→ **Task brief**
Please repeat each line below exactly, with no images in the copy.

[Records contained in a dataset]
┌──

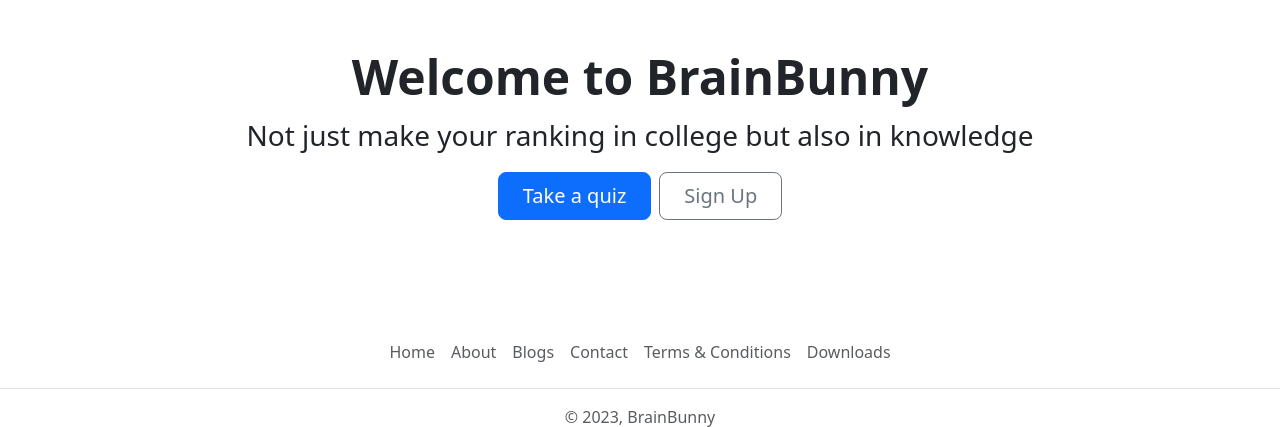
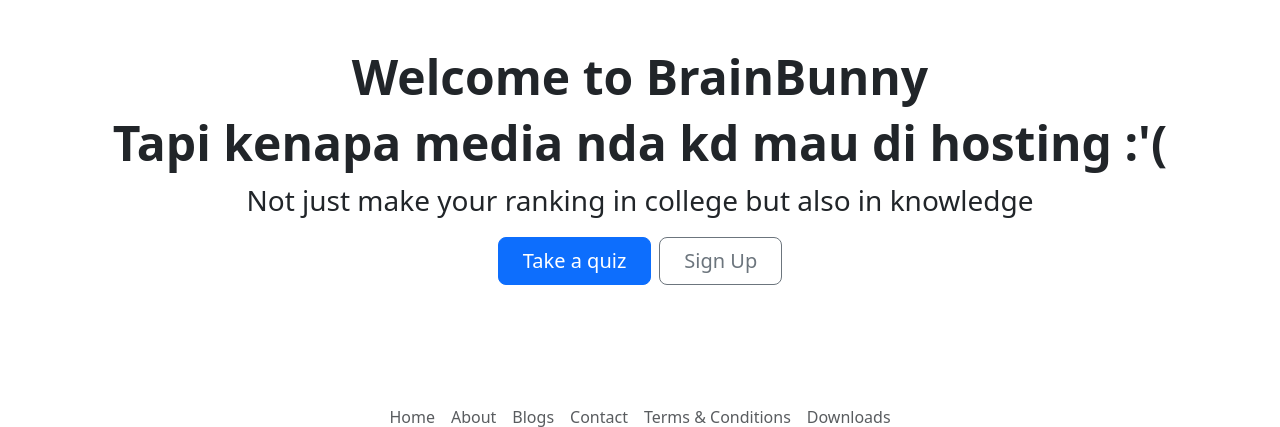
Before and after one commit to lanabcde/coba, a Django app: page / in a window 1280 px wide. Shown: the part 56-483 px from the top of the page. Run offline with Django 4.2, Linux system fonts and the light colour scheme; parts of the project's set-up code (start-up, migrations or seed data) failed here and were passed over.

Commit message:
Update welcome.html

```diff
--- a/templates/welcome.html
+++ b/templates/welcome.html
@@ -5,6 +5,7 @@
 
 <div class="container text-center my-5">
     <h1 class="display-5 fw-bold my-2">Welcome to BrainBunny</h1>
+    <h3 class="display-5 fw-bold my-2">Tapi kenapa media nda kd mau di hosting :'( </h3>
     <p class="fs-3">Not just make your ranking in college but also in knowledge</p>
     <div class="d-inline-flex gap-2 mb-5">
         <a href="{% url 'all_quiz' %}" class="d-inline-flex align-items-center btn btn-primary btn-lg px-4">
```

└──

→ **Task output**
Before and after one commit to lanabcde/coba, a Django app: page / in a window 1280 px wide. Shown: the part 56-483 px from the top of the page. Run offline with Django 4.2, Linux system fonts and the light colour scheme; parts of the project's set-up code (start-up, migrations or seed data) failed here and were passed over.

Commit message:
Update welcome.html

```diff
--- a/templates/welcome.html
+++ b/templates/welcome.html
@@ -5,6 +5,7 @@
 
 <div class="container text-center my-5">
     <h1 class="display-5 fw-bold my-2">Welcome to BrainBunny</h1>
+    <h3 class="display-5 fw-bold my-2">Tapi kenapa media nda kd mau di hosting :'( </h3>
     <p class="fs-3">Not just make your ranking in college but also in knowledge</p>
     <div class="d-inline-flex gap-2 mb-5">
         <a href="{% url 'all_quiz' %}" class="d-inline-flex align-items-center btn btn-primary btn-lg px-4">
```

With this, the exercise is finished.